I'll cut right to it: the Advanced Camera for Surveys, a primary instrument on Hubble, is pretty much dead.
It shorted out the other day. Most instruments on Hubble have backup electronics (called "Side B"), but ACS was already using that system because the primary electronics (called "Side A") went on the fritz last year. While the camera isn't totally dead, it is severely crippled. It's main purpose is to take deep, wide-field views of the Universe, and that capability is gone.
Hubble itself is fine, I'll add. This is one camera among many. The Wide Field Planetary Camera 2 is still functioning, as is NICMOS, the infrared camera. STIS, the Space Telescope Imaging Spectrograph, shorted out in 2004.
Right now, there is a servicing mission to Hubble planned for September 2008. It will replace WFPC2 with the Wide Field Camera 3, which will be able to take over a lot of what ACS does (and it can see into the ultraviolet and infrared a little, too). They'll install the Cosmic Origins Spectrograph, an ultraviolet camera, then as well. STIS may get fixed, which would be cool, but it's an intense and intensive repair job. 111 screws have to be taken out, to get to the part to be replaced! Yikes.
Anyway, the servicing mission is booked solid, and there's little chance they can do anything for poor ACS. It has an excellent history -- it took images for the Hubble Ultra Deep Field, the deepest survey ever taken, as well as the COSMOS survey which just released the first ever 3D map of dark matter.
I have many friends who used ACS, and no doubt they are trying to figure out how to work with the data they have, knowing they won't get any more. For some (like Julianne at Cosmic Variance) they can make do, but for others who were waiting to get their observations in, they are out in the cold. This is life in space-based astronomy. You don't get clouded out, but it still has its drawbacks.
The picture above is of two interacting galaxies, dubbed "The Mice", taken by ACS. If it looks familiar, you may have seen it over my shoulder in my video blog entries. I have a framed copy of it given to me after I gave a talk at the Space Telescope Science Institute a few years ago.

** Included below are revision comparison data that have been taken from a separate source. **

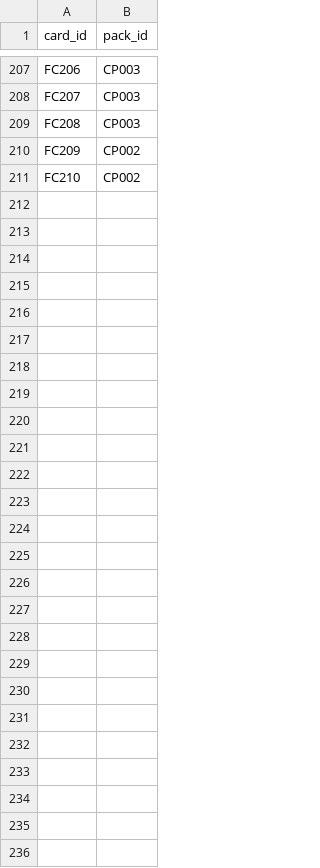
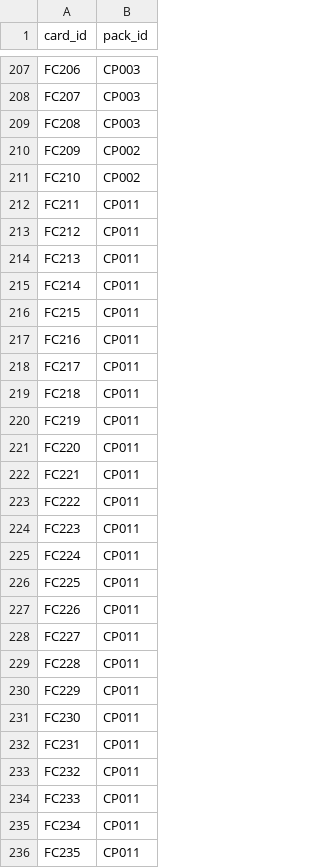
Before and after one commit to janbsc4/yuwenke, a CSV file: card_pack_membership.csv, drawn as a sheet; only a part is shown, gaps mark what is left out.

Commit message:
Add dates and calendar card pack - GPT-6

```diff
--- a/card_pack_membership.csv
+++ b/card_pack_membership.csv
@@ -211 +211,26 @@ FC209,CP002
 FC210,CP002
+FC211,CP011
+FC212,CP011
+FC213,CP011
+FC214,CP011
+FC215,CP011
+FC216,CP011
+FC217,CP011
+FC218,CP011
+FC219,CP011
+FC220,CP011
+FC221,CP011
+FC222,CP011
+FC223,CP011
+FC224,CP011
+FC225,CP011
+FC226,CP011
+FC227,CP011
+FC228,CP011
+FC229,CP011
+FC230,CP011
+FC231,CP011
+FC232,CP011
+FC233,CP011
+FC234,CP011
+FC235,CP011
```
Also changed, not shown: 10 other files.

This sucks, but honestly, that really is the way things go. ACS was designed for a five year mission, and it shorted out just barely shy of that goal. So we got our money's worth out of it... but that's cold compensation.

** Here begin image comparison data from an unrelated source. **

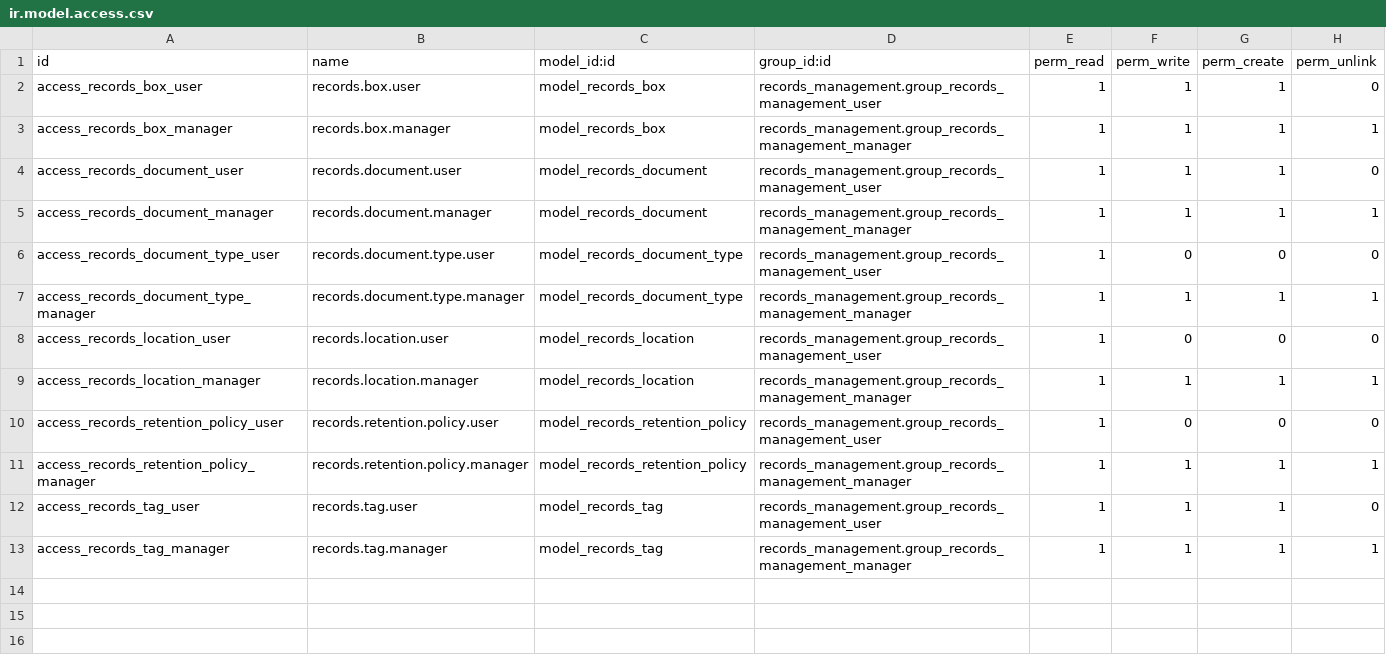
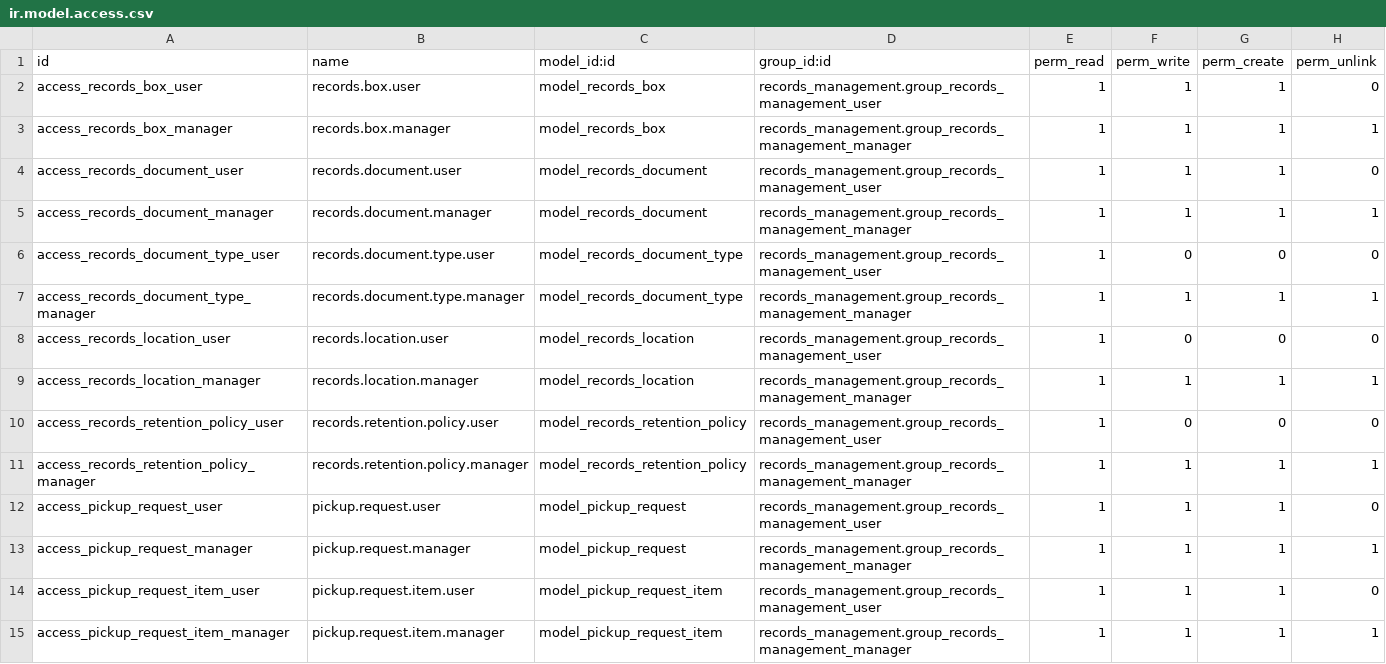
Before and after one commit to John75SunCity/ssh-git-github.com-odoo-odoo.git-18.0, a CSV file: records_management/security/ir.model.access.csv, drawn as a sheet.

Commit message:
feat: Enhance records management with scheduled actions and new tag model
- Added a scheduled action to compute monthly storage fees, with a monthly interval.
- Updated the tag model to include sample tags for easier testing and improved access rights.
- Enhanced the pickup request item model with a create method for batch creation.
- Implemented logging in the records tag model for create, write, and registration hooks.
- Updated access rights in the CSV file to include new pickup request models.
- Introduced a new XML file for a service product representing monthly storage fees.

```diff
--- a/records_management/security/ir.model.access.csv
+++ b/records_management/security/ir.model.access.csv
@@ -11,3 +11,5 @@ access_records_retention_policy_user,records.retention.policy.user,model_records
 access_records_retention_policy_manager,records.retention.policy.manager,model_records_retention_policy,records_management.group_records_management_manager,1,1,1,1
-access_records_tag_user,records.tag.user,model_records_tag,records_management.group_records_management_user,1,1,1,0
-access_records_tag_manager,records.tag.manager,model_records_tag,records_management.group_records_management_manager,1,1,1,1
+access_pickup_request_user,pickup.request.user,model_pickup_request,records_management.group_records_management_user,1,1,1,0
+access_pickup_request_manager,pickup.request.manager,model_pickup_request,records_management.group_records_management_manager,1,1,1,1
+access_pickup_request_item_user,pickup.request.item.user,model_pickup_request_item,records_management.group_records_management_user,1,1,1,0
+access_pickup_request_item_manager,pickup.request.item.manager,model_pickup_request_item,records_management.group_records_management_manager,1,1,1,1
```
Also changed, not shown: 7 other files.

To remember happier days, try the ACS website, which has lots of beautiful images from the camera.